Record extracts:
- - -

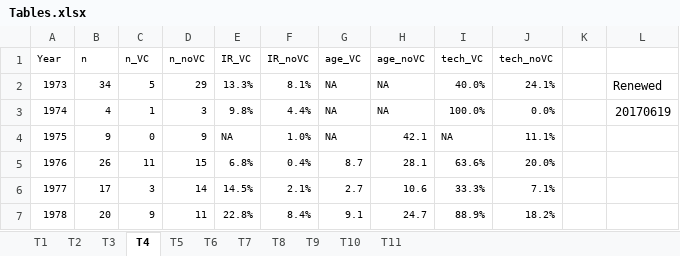
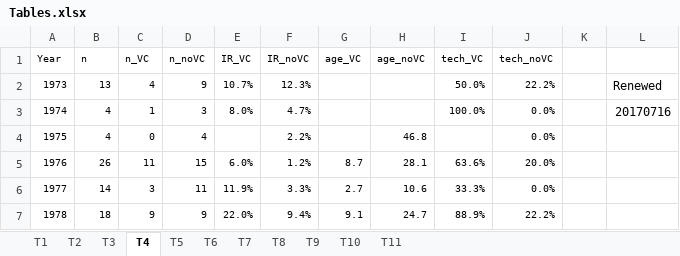
Before and after one commit to volkovacodes/IPO-Review-Chapter, an Excel workbook: 4. Resulting Tables and Figures/Tables.xlsx, sheet T4, drawn as a sheet; only a part is shown; values as stored, in another font and other column widths than the file's, no borders; the diff covers the shown part only; the diff names each change by its address in the sheet, - before the commit and + after, or states it on an @@ line.

```diff
--- a/4. Resulting Tables and Figures/Tables.xlsx (sheet T4)
+++ b/4. Resulting Tables and Figures/Tables.xlsx (sheet T4)
-B2 (n): 34
+B2 (n): 13
-C2 (n_VC): 5
+C2 (n_VC): 4
-D2 (n_noVC): 29
+D2 (n_noVC): 9
-E2 (IR_VC): 13.3%
+E2 (IR_VC): 10.7%
-F2 (IR_noVC): 8.1%
+F2 (IR_noVC): 12.3%
-G2:G4 (age_VC): NA
+G2:G4 (age_VC): (empty)
-H2:H3 (age_noVC): NA
+H2:H3 (age_noVC): (empty)
-I2 (tech_VC): 40.0%
+I2 (tech_VC): 50.0%
-J2 (tech_noVC): 24.1%
+J2 (tech_noVC): 22.2%
-E3 (IR_VC): 9.8%
+E3 (IR_VC): 8.0%
-F3 (IR_noVC): 4.4%
+F3 (IR_noVC): 4.7%
-L3: 20170619
+L3: 20170716
-B4 (n): 9
+B4 (n): 4
-D4 (n_noVC): 9
+D4 (n_noVC): 4
-E4 (IR_VC): NA
+E4 (IR_VC): (empty)
-F4 (IR_noVC): 1.0%
+F4 (IR_noVC): 2.2%
-H4 (age_noVC): 42.1
+H4 (age_noVC): 46.8
-I4 (tech_VC): NA
+I4 (tech_VC): (empty)
-J4 (tech_noVC): 11.1%
+J4 (tech_noVC): 0.0%
-E5 (IR_VC): 6.8%
+E5 (IR_VC): 6.0%
-F5 (IR_noVC): 0.4%
+F5 (IR_noVC): 1.2%
-B6 (n): 17
+B6 (n): 14
-D6 (n_noVC): 14
+D6 (n_noVC): 11
-E6 (IR_VC): 14.5%
+E6 (IR_VC): 11.9%
-F6 (IR_noVC): 2.1%
+F6 (IR_noVC): 3.3%
-J6 (tech_noVC): 7.1%
+J6 (tech_noVC): 0.0%
-B7 (n): 20
+B7 (n): 18
-D7 (n_noVC): 11
+D7 (n_noVC): 9
-E7 (IR_VC): 22.8%
+E7 (IR_VC): 22.0%
-F7 (IR_noVC): 8.4%
+F7 (IR_noVC): 9.4%
-J7 (tech_noVC): 18.2%
+J7 (tech_noVC): 22.2%
```
Also changed, not shown: 284 edited cells elsewhere in this sheet, sheet T11, sheet T10, sheet T2, sheet T9, sheet T3, sheet T6, 4 more sheets, formulas that keep their value, 4. Resulting Tables and Figures/Figures.xlsx, 8 other files.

- - -

What you have to do: All of the entries above should be duplicated exactly, except for the pictures.

Solution to this exercise:
Before and after one commit to volkovacodes/IPO-Review-Chapter, an Excel workbook: 4. Resulting Tables and Figures/Tables.xlsx, sheet T4, drawn as a sheet; only a part is shown; values as stored, in another font and other column widths than the file's, no borders; the diff covers the shown part only; the diff names each change by its address in the sheet, - before the commit and + after, or states it on an @@ line.

```diff
--- a/4. Resulting Tables and Figures/Tables.xlsx (sheet T4)
+++ b/4. Resulting Tables and Figures/Tables.xlsx (sheet T4)
-B2 (n): 34
+B2 (n): 13
-C2 (n_VC): 5
+C2 (n_VC): 4
-D2 (n_noVC): 29
+D2 (n_noVC): 9
-E2 (IR_VC): 13.3%
+E2 (IR_VC): 10.7%
-F2 (IR_noVC): 8.1%
+F2 (IR_noVC): 12.3%
-G2:G4 (age_VC): NA
+G2:G4 (age_VC): (empty)
-H2:H3 (age_noVC): NA
+H2:H3 (age_noVC): (empty)
-I2 (tech_VC): 40.0%
+I2 (tech_VC): 50.0%
-J2 (tech_noVC): 24.1%
+J2 (tech_noVC): 22.2%
-E3 (IR_VC): 9.8%
+E3 (IR_VC): 8.0%
-F3 (IR_noVC): 4.4%
+F3 (IR_noVC): 4.7%
-L3: 20170619
+L3: 20170716
-B4 (n): 9
+B4 (n): 4
-D4 (n_noVC): 9
+D4 (n_noVC): 4
-E4 (IR_VC): NA
+E4 (IR_VC): (empty)
-F4 (IR_noVC): 1.0%
+F4 (IR_noVC): 2.2%
-H4 (age_noVC): 42.1
+H4 (age_noVC): 46.8
-I4 (tech_VC): NA
+I4 (tech_VC): (empty)
-J4 (tech_noVC): 11.1%
+J4 (tech_noVC): 0.0%
-E5 (IR_VC): 6.8%
+E5 (IR_VC): 6.0%
-F5 (IR_noVC): 0.4%
+F5 (IR_noVC): 1.2%
-B6 (n): 17
+B6 (n): 14
-D6 (n_noVC): 14
+D6 (n_noVC): 11
-E6 (IR_VC): 14.5%
+E6 (IR_VC): 11.9%
-F6 (IR_noVC): 2.1%
+F6 (IR_noVC): 3.3%
-J6 (tech_noVC): 7.1%
+J6 (tech_noVC): 0.0%
-B7 (n): 20
+B7 (n): 18
-D7 (n_noVC): 11
+D7 (n_noVC): 9
-E7 (IR_VC): 22.8%
+E7 (IR_VC): 22.0%
-F7 (IR_noVC): 8.4%
+F7 (IR_noVC): 9.4%
-J7 (tech_noVC): 18.2%
+J7 (tech_noVC): 22.2%
```
Also changed, not shown: 284 edited cells elsewhere in this sheet, sheet T11, sheet T10, sheet T2, sheet T9, sheet T3, sheet T6, 4 more sheets, formulas that keep their value, 4. Resulting Tables and Figures/Figures.xlsx, 8 other files.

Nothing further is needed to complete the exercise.